■ Work to be completed: When you copy the records that follow, please keep every word exactly as it is and leave out the pictures.

(Recorded data)
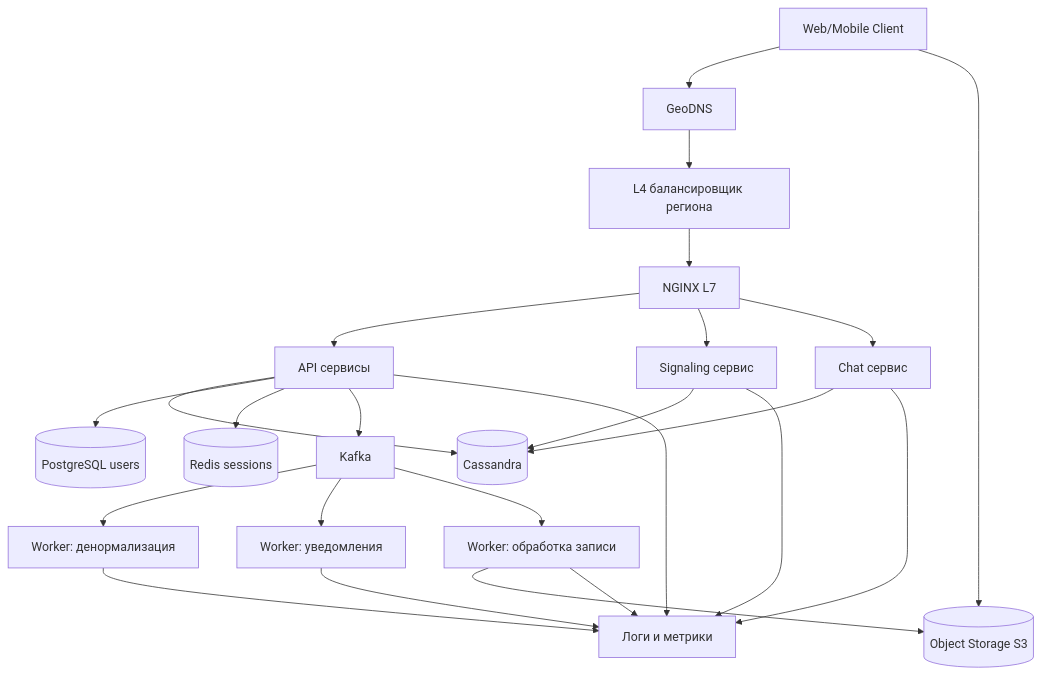
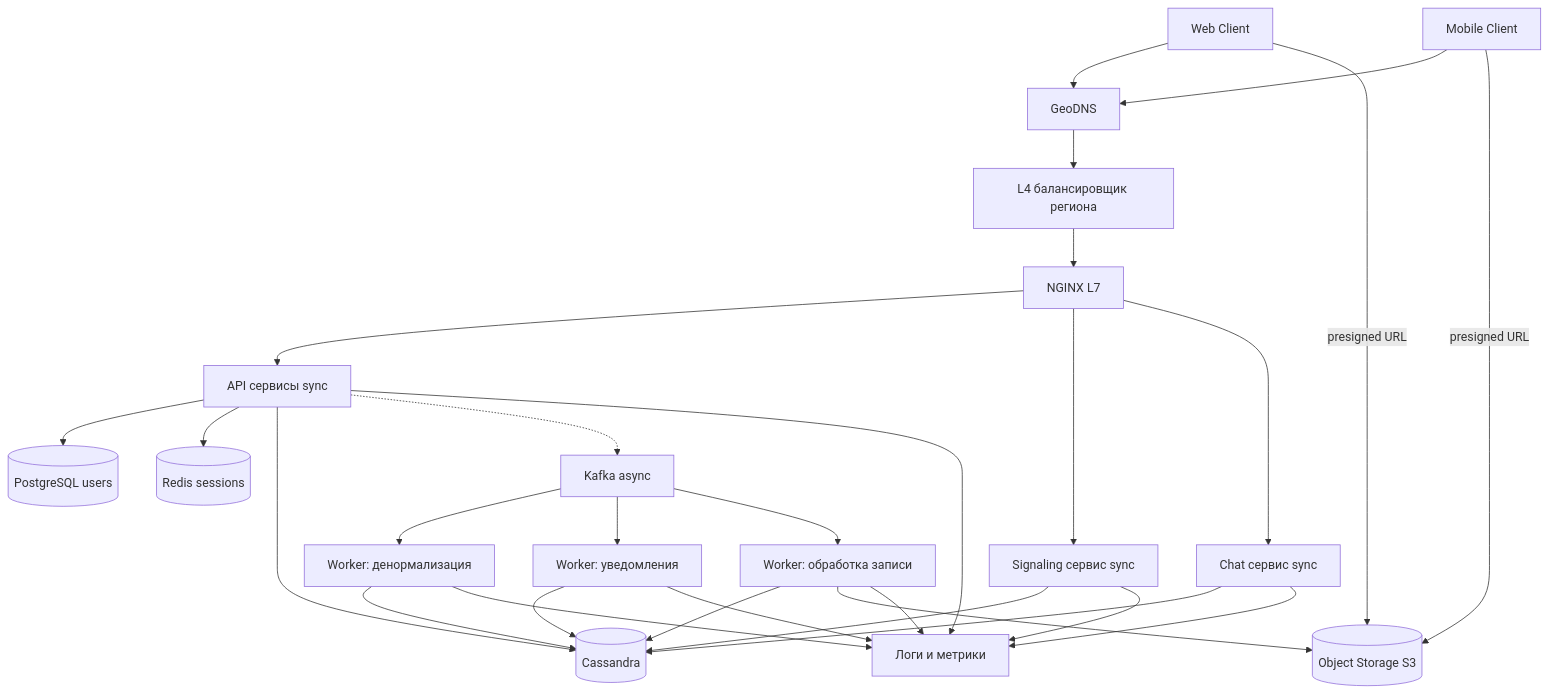
Before and after one commit to alx314vo/highload_zoom: the fourth of 4 diagrams in README.md, drawn with Mermaid. The commit also changed other lines of this file, not shown here.

````diff
--- a/README.md
+++ b/README.md
@@ -513,31 +513,38 @@
 ```mermaid
 graph TB
-    U[Web/Mobile Client] --> DNS[GeoDNS]
+    WEB[Web Client] --> DNS[GeoDNS]
+    MOB[Mobile Client] --> DNS
     DNS --> L4[L4 балансировщик региона]
     L4 --> L7[NGINX L7]
 
-    L7 --> API[API сервисы]
-    L7 --> SIG[Signaling сервис]
-    L7 --> CHAT[Chat сервис]
+    L7 --> API[API сервисы sync]
+    L7 --> SIG[Signaling сервис sync]
+    L7 --> CHAT[Chat сервис sync]
 
+    API --> PG[(PostgreSQL users)]
+    API --> REDIS[(Redis sessions)]
     API --> CASS[(Cassandra)]
     SIG --> CASS
     CHAT --> CASS
-    API --> PG[(PostgreSQL users)]
-    API --> REDIS[(Redis sessions)]
 
-    API --> MQ[Kafka]
+    API -.-> MQ[Kafka async]
     MQ --> W1[Worker: денормализация]
     MQ --> W2[Worker: уведомления]
     MQ --> W3[Worker: обработка записи]
 
+    W1 --> CASS
+    W2 --> CASS
+    W3 --> CASS
+
     W3 --> S3[(Object Storage S3)]
-    U --> S3
+    WEB -->|presigned URL| S3
+    MOB -->|presigned URL| S3
 
-    API --> OBS[Логи и метрики]
+    OBS[Логи и метрики]
+    API --> OBS
     SIG --> OBS
     CHAT --> OBS
     W1 --> OBS
     W2 --> OBS
     W3 --> OBS
 ```
````
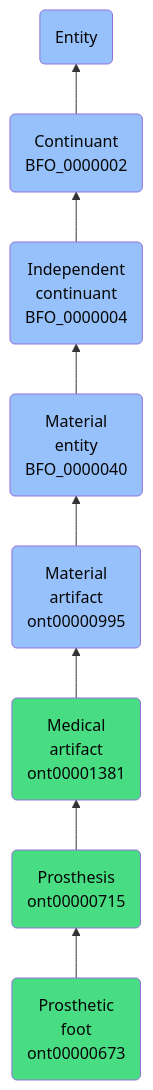
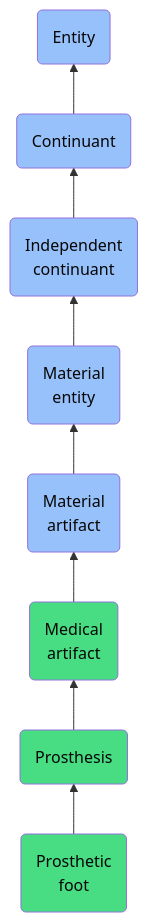
The diagram in docs/ontology/reference/model/Entity/Continuant/Independent continuant/Material entity/Material artifact/Medical artifact/Prosthesis/Prosthetic foot/Prosthetic foot.md (jupyter-naas/abi), drawn with Mermaid before and after one commit. The commit also changed other lines of this file and 1430 other files, not shown here.

````diff
--- a/docs/ontology/reference/model/Entity/Continuant/Independent continuant/Material entity/Material artifact/Medical artifact/Prosthesis/Prosthetic foot/Prosthetic foot.md
+++ b/docs/ontology/reference/model/Entity/Continuant/Independent continuant/Material entity/Material artifact/Medical artifact/Prosthesis/Prosthetic foot/Prosthetic foot.md
@@ -24,15 +24,15 @@
 ```mermaid
 graph BT
-    ont00000673(Prosthetic<br>foot<br>ont00000673):::ABI-->ont00000715
-    ont00000715(Prosthesis<br>ont00000715):::ABI-->ont00001381
-    ont00001381(Medical<br>artifact<br>ont00001381):::ABI-->ont00000995
-    ont00000995(Material<br>artifact<br>ont00000995):::BFO-->BFO_0000040
-    BFO_0000040(Material<br>entity<br>BFO_0000040):::BFO-->BFO_0000004
-    BFO_0000004(Independent<br>continuant<br>BFO_0000004):::BFO-->BFO_0000002
-    BFO_0000002(Continuant<br>BFO_0000002):::BFO-->BFO_0000001
+    ont00000673(Prosthetic<br>foot):::ABI-->ont00000715
+    ont00000715(Prosthesis):::ABI-->ont00001381
+    ont00001381(Medical<br>artifact):::ABI-->ont00000995
+    ont00000995(Material<br>artifact):::BFO-->BFO_0000040
+    BFO_0000040(Material<br>entity):::BFO-->BFO_0000004
+    BFO_0000004(Independent<br>continuant):::BFO-->BFO_0000002
+    BFO_0000002(Continuant):::BFO-->BFO_0000001
     BFO_0000001(Entity):::BFO
     
     classDef BFO fill:#97c1fb,color:#060606
     classDef CCO fill:#e4c51e,color:#060606
     classDef ABI fill:#48DD82,color:#060606
 ```
````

■ Task result:
Before and after one commit to alx314vo/highload_zoom: the fourth of 4 diagrams in README.md, drawn with Mermaid. The commit also changed other lines of this file, not shown here.

````diff
--- a/README.md
+++ b/README.md
@@ -513,31 +513,38 @@
 ```mermaid
 graph TB
-    U[Web/Mobile Client] --> DNS[GeoDNS]
+    WEB[Web Client] --> DNS[GeoDNS]
+    MOB[Mobile Client] --> DNS
     DNS --> L4[L4 балансировщик региона]
     L4 --> L7[NGINX L7]
 
-    L7 --> API[API сервисы]
-    L7 --> SIG[Signaling сервис]
-    L7 --> CHAT[Chat сервис]
+    L7 --> API[API сервисы sync]
+    L7 --> SIG[Signaling сервис sync]
+    L7 --> CHAT[Chat сервис sync]
 
+    API --> PG[(PostgreSQL users)]
+    API --> REDIS[(Redis sessions)]
     API --> CASS[(Cassandra)]
     SIG --> CASS
     CHAT --> CASS
-    API --> PG[(PostgreSQL users)]
-    API --> REDIS[(Redis sessions)]
 
-    API --> MQ[Kafka]
+    API -.-> MQ[Kafka async]
     MQ --> W1[Worker: денормализация]
     MQ --> W2[Worker: уведомления]
     MQ --> W3[Worker: обработка записи]
 
+    W1 --> CASS
+    W2 --> CASS
+    W3 --> CASS
+
     W3 --> S3[(Object Storage S3)]
-    U --> S3
+    WEB -->|presigned URL| S3
+    MOB -->|presigned URL| S3
 
-    API --> OBS[Логи и метрики]
+    OBS[Логи и метрики]
+    API --> OBS
     SIG --> OBS
     CHAT --> OBS
     W1 --> OBS
     W2 --> OBS
     W3 --> OBS
 ```
````
The diagram in docs/ontology/reference/model/Entity/Continuant/Independent continuant/Material entity/Material artifact/Medical artifact/Prosthesis/Prosthetic foot/Prosthetic foot.md (jupyter-naas/abi), drawn with Mermaid before and after one commit. The commit also changed other lines of this file and 1430 other files, not shown here.

````diff
--- a/docs/ontology/reference/model/Entity/Continuant/Independent continuant/Material entity/Material artifact/Medical artifact/Prosthesis/Prosthetic foot/Prosthetic foot.md
+++ b/docs/ontology/reference/model/Entity/Continuant/Independent continuant/Material entity/Material artifact/Medical artifact/Prosthesis/Prosthetic foot/Prosthetic foot.md
@@ -24,15 +24,15 @@
 ```mermaid
 graph BT
-    ont00000673(Prosthetic<br>foot<br>ont00000673):::ABI-->ont00000715
-    ont00000715(Prosthesis<br>ont00000715):::ABI-->ont00001381
-    ont00001381(Medical<br>artifact<br>ont00001381):::ABI-->ont00000995
-    ont00000995(Material<br>artifact<br>ont00000995):::BFO-->BFO_0000040
-    BFO_0000040(Material<br>entity<br>BFO_0000040):::BFO-->BFO_0000004
-    BFO_0000004(Independent<br>continuant<br>BFO_0000004):::BFO-->BFO_0000002
-    BFO_0000002(Continuant<br>BFO_0000002):::BFO-->BFO_0000001
+    ont00000673(Prosthetic<br>foot):::ABI-->ont00000715
+    ont00000715(Prosthesis):::ABI-->ont00001381
+    ont00001381(Medical<br>artifact):::ABI-->ont00000995
+    ont00000995(Material<br>artifact):::BFO-->BFO_0000040
+    BFO_0000040(Material<br>entity):::BFO-->BFO_0000004
+    BFO_0000004(Independent<br>continuant):::BFO-->BFO_0000002
+    BFO_0000002(Continuant):::BFO-->BFO_0000001
     BFO_0000001(Entity):::BFO
     
     classDef BFO fill:#97c1fb,color:#060606
     classDef CCO fill:#e4c51e,color:#060606
     classDef ABI fill:#48DD82,color:#060606
 ```
````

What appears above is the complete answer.